> **WORK ORDER**: Give back the data exactly, with no images.

START PROVIDED MATERIAL

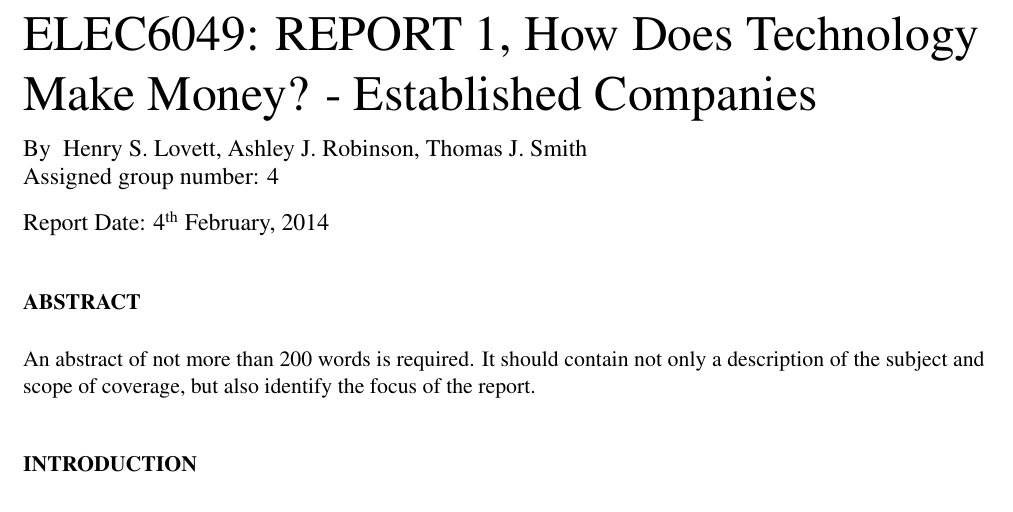
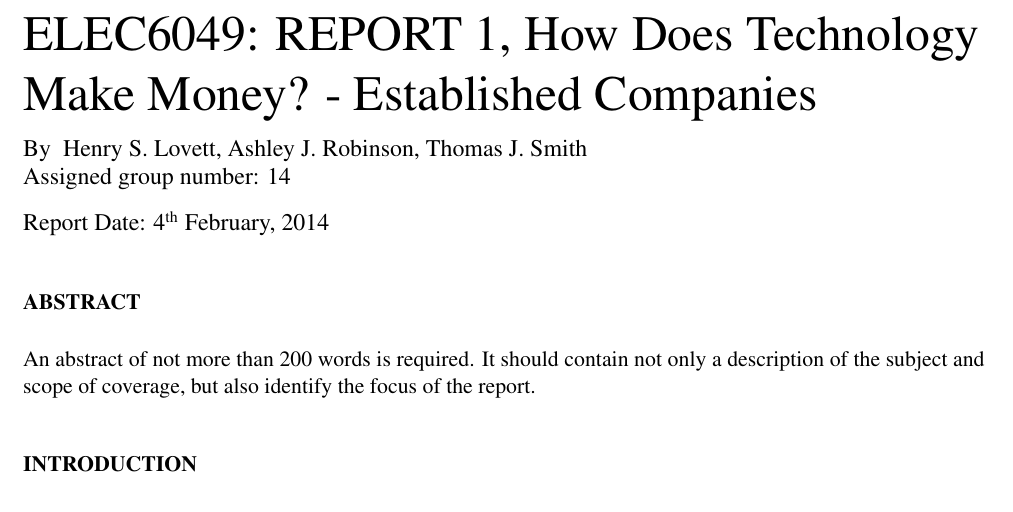
Before and after one commit to TheSmiff/ELEC6049, a LaTeX document (Report1/Report1.tex): part of page 1 of 5, cut so that both start at the same text. Compiled offline with pdfLaTeX; a missing bibliography style is replaced by a similar one.

```diff
--- a/Report1/Report1.tex
+++ b/Report1/Report1.tex
@@ -20,7 +20,7 @@
 \texorpdfstring{\href{mailto:ajr2g10@ecs.soton.ac.uk}{Ashley J. Robinson}}{Ashley J. Robinson},
 \texorpdfstring{\href{mailto:tjs1g10@ecs.soton.ac.uk}{Thomas J. Smith}}{Thomas J. Smith}}
 
-\groupnumber{4}
+\groupnumber{14}
 
 \maketitle
 
```
Also changed, not shown: Report1/Sources/ThomasSmithEffectiveBusinessPerformance.pdf (added), 1 other file.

END PROVIDED MATERIAL

> **COMPLETED TASK**:
Before and after one commit to TheSmiff/ELEC6049, a LaTeX document (Report1/Report1.tex): part of page 1 of 5, cut so that both start at the same text. Compiled offline with pdfLaTeX; a missing bibliography style is replaced by a similar one.

```diff
--- a/Report1/Report1.tex
+++ b/Report1/Report1.tex
@@ -20,7 +20,7 @@
 \texorpdfstring{\href{mailto:ajr2g10@ecs.soton.ac.uk}{Ashley J. Robinson}}{Ashley J. Robinson},
 \texorpdfstring{\href{mailto:tjs1g10@ecs.soton.ac.uk}{Thomas J. Smith}}{Thomas J. Smith}}
 
-\groupnumber{4}
+\groupnumber{14}
 
 \maketitle
 
```
Also changed, not shown: Report1/Sources/ThomasSmithEffectiveBusinessPerformance.pdf (added), 1 other file.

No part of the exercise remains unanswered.